Datuk Seri Abdul Rahman Dahlan, who is a former minister in the prime minister’s department, said that Pakatan Harapan should keep its election promise of giving 20% oil royalties to Sarawak and Sabah before asking Sarawak to repay its loans.

“It is arrogant of Lim Guan Eng to ask Sarawak to settle its loans before he gives the allocation to repair dilapidated schools in Sarawak. Lim Guan Eng always makes ridiculous statements like this. Previously, Lim Guan Eng said Sarawak is bankrupt,” he said on his official Facebook page.

He said in the first year since Lim became the Finance Minister, Petronas had contributed RM82 billion to the country’s coffers and he was certain that most of that came from Petronas’ profits from Sarawak.

“After the DAP national retreat programme before the 14th General Election (GE14), he announced after the retreat that if PH won GE14, they would be fair to Sabah and Sarawak which they claimed had been marginalised (dianaktirikan) by Barisan Nasional (BN).

“Guan Eng even publicly said he agreed to Sabah and Sarawak getting the 20% oil royalties,” he said.

The Umno supreme council member also said that according to a report by The Edge Markets on July 26 last year, the 5 per cent oil royalty for Sarawak was worth RM1.58 billion, which means the additional 15 per cent promised would amount to RM4.74 billion.

The former Kota Belud MP pointed out that in the case of Sabah, their 5 per cent oil royalty amounted to RM1.32 billion and therefore, an additional 15 per cent would amount to RM3.96 billion.

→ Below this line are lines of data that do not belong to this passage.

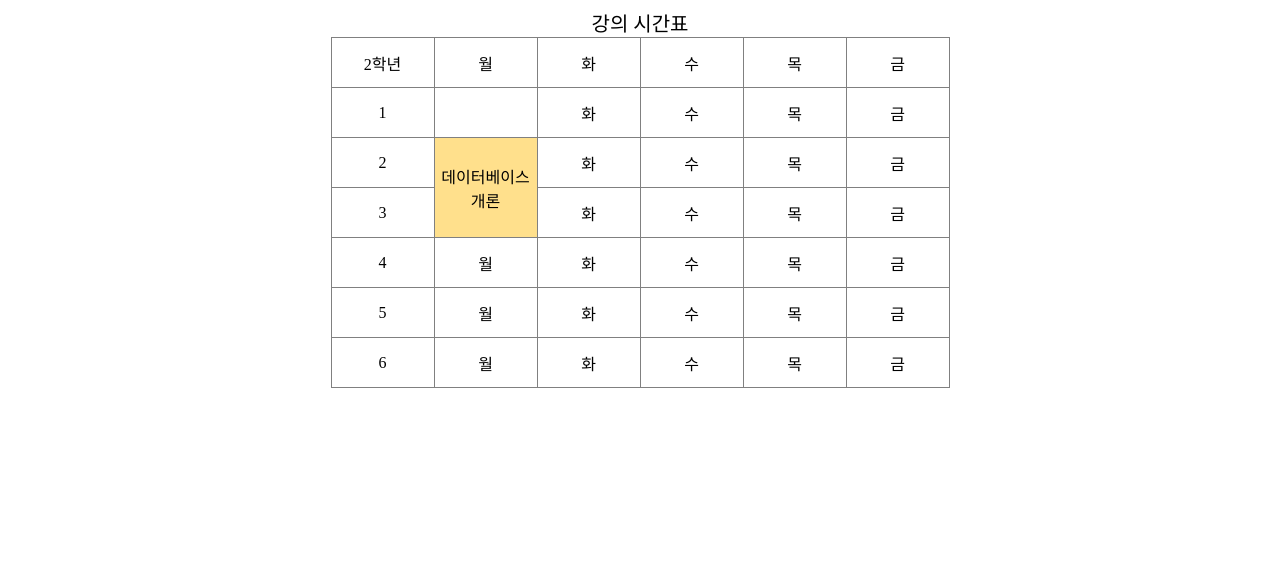
Repository: gyungmean/2020_2_webProgramming
Page: week1/week1/WebContent/Practice01/Practice01.html
The author's editor kept a copy of each file at every save. The page is drawn from the files as they stood at one save, then again after the next save.
The browser window is 1280 px wide. The pictures show the whole page.

Above is the page before, as saved 2020-09-05 15:45:21.

After the next save:
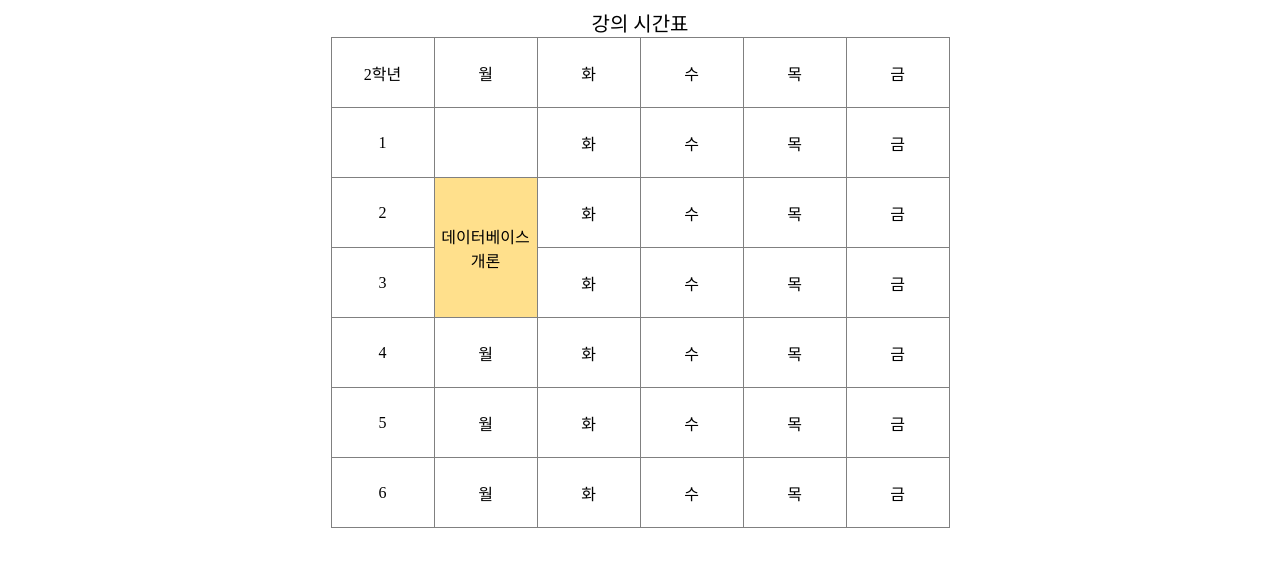
Saved 10 s later.
--- a/week1/week1/WebContent/Practice01/Practice01.html
+++ b/week1/week1/WebContent/Practice01/Practice01.html
@@ -24,7 +24,7 @@
 		background-color: #BDBDBD;
 	}
 	tr{
-		height: 50px;
+		height: 70px;
 	}
 
 	</style>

“Therefore there’s no need for Guan Eng to ask Sarawak to clear its debts first; the same goes with Sabah. As Finance Minister, (he should) keep his promise first to pay the additional 15 per cent or RM4.74 billion to Sarawak,” he said.

Lim had said on Monday that the federal government was ready to disburse RM350 million to the Sarawak government to repair dilapidated schools in the state, but only after the latter pays back the same amount first.

He said Chief Minister Datuk Patinggi Abang Johari Tun Openg had expressed his willingness to pay back RM350 million to Putrajaya in the near future, which is the first phase of the RM1-billion loan repayment.

“(With the RM350 million repayment) a number of issues can be finalised, such as the implementation schedule, list of schools and the tender process for the project.

“With the spirit of cooperation and sincerity of all parties, the Ministry of Finance is confident that the first phase of the school repair project in Sarawak will be implemented before the end of 2019,” he said.

He also reminded that the Sarawak government still owed Putrajaya RM2.352 billion as of June 30 this year, adding that the repayment of the RM1 billion would mean the debt to the federal government would stand at RM1.352 billion.

The federal government agreed in principle to accept the RM1 billion loan payment by the Sarawak government for the repair of dilapidated schools in the state, subject to four legal mechanisms which were agreed to by both sides.

The legal mechanisms are that the Sarawak government must repay RM1 billion of its total debt into the federal government’s Consolidated Fund; the federal government will channel the same amount as repaid by the Sarawak government as an allocation for the use of the repair school in Sarawak; remedial works for schools in Sarawak should be offered through open tender; and the federal government will take into consideration the priority of the Sarawak government in determining the schools to be refurbished.